Mushroom in the Lawn:
by Rob Sproule
During wet summers people come into the greenhouse everyday asking what they can use to get rid of the mushrooms sprouting in their lawn. The good news is that they won’t harm your grass and will disappear as moisture levels fall. The bad news is that, other than snipping off the toadstools, there’s nothing you can do.
What are they?
Think of the visible portion of a mushroom as a flower. Below it there’s a vast network of microscopic filaments, called hyphae. When hyphae binds together to form a mass of white or dark threadlike growth, it’s called a mycelium. This is what you would find beneath that humble toadstool.
Just like a plant waits for the right conditions to flower, the mycelium waits for sufficient moisture to “bloom” (send up mushrooms). In dry years, the fungus simply waits under the soil for enough rain to fall.
Fungus look small, but when filaments keep threading together they can form massive organisms. A mushroom in eastern Oregonis often described as the largest living thing on earth and covers 2,200 acres.
Like bacteria in your body, there’s fungus throughout every healthy yard even though you only see a fraction of it. Fungus lives off rotting organic matter and, in the process, converts much of it to nutrients for other plants to utilize. So while it’s not the sexiest group of plants around, it’s actually one of the most useful.
The white mushrooms in your lawn are feeding off old thatch, buried bits of wood, and other assorted decaying matter that the mycelium is wrapping around. If you have an older lawn, annual aerating to clear out the thatch would be good start to reducing their numbers.

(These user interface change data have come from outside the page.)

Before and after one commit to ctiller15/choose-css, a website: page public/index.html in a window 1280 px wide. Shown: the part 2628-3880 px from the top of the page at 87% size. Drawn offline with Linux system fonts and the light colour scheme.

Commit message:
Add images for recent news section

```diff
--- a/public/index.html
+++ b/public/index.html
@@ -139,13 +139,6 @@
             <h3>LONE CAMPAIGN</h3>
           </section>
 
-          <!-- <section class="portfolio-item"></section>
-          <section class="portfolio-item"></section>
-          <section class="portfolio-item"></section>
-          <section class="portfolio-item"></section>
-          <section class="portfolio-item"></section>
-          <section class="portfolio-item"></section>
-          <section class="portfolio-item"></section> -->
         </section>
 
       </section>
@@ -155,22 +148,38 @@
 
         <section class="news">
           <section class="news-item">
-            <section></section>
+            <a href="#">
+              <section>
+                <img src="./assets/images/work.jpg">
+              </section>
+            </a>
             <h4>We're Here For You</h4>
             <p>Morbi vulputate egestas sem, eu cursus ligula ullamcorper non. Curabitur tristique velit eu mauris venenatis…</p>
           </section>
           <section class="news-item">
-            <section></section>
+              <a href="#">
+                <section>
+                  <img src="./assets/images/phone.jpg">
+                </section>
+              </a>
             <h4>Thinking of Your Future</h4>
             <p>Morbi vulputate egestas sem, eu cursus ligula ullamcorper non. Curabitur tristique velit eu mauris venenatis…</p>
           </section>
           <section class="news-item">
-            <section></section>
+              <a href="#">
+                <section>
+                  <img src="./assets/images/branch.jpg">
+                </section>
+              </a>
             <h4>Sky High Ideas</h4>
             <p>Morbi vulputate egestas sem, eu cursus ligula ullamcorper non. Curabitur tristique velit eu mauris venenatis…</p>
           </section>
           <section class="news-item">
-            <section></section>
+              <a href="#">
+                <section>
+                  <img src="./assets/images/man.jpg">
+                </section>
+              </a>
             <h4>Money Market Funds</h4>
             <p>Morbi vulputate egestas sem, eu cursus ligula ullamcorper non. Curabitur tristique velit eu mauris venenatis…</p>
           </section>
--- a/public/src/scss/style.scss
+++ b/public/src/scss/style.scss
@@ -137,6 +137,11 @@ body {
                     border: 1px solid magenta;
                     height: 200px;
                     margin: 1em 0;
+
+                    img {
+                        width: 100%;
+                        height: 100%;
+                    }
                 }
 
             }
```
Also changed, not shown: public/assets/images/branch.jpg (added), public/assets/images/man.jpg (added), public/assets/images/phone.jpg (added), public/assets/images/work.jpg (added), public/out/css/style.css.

Surface mushrooms are fruiting and their only goal in life is to spread spores. Try to pick them before they can do this, as each of the countless spores they release into the air will become hyphae of their own and will seek to build new underground infrastructure.
When you mow your lawn, you may want to use a bag if they are widespread. Collecting the shredded fungus bits in a bag will keep them, and the developing spores, off the lawn.
If you’re willing to do anything to keep the mushrooms off your prize lawn, I bet you won’t be after reading this. There’s no chemical treatment, and the only way to make sure they’re gone is to dig them out. You’ll need to dig up the entire yard down deep enough that you can’t find any more white strands of mycelium. This is often several feet deep.
As if the thought of that isn’t distasteful enough, after that there will probably still be hyphae that you don’t see, which will promptly resume work growing, weaving, and getting thicker, until one wet summer day you’ll look out the window and get an unpleasant surprise.
My advice is to learn to live with them, and if you’re so inclined take the opportunity to learn about fungus and the amazing role it plays in our ecosystem.
Can I Eat Them?
When people ask me if they can eat the mushrooms in their lawn, I tell them if they have to ask, they aren’t sure enough to eat them. While we have many edible (and downright delicious) edible species in Alberta, we also have toxic species that can and have killed on multiple occasions.
If you want to learn about eating mushrooms, talk to someone who can take you out and show you what is edible and what isn’t. Don’t go by pictures on the internet or from a book alone, no matter how innocent they look sitting in the yard.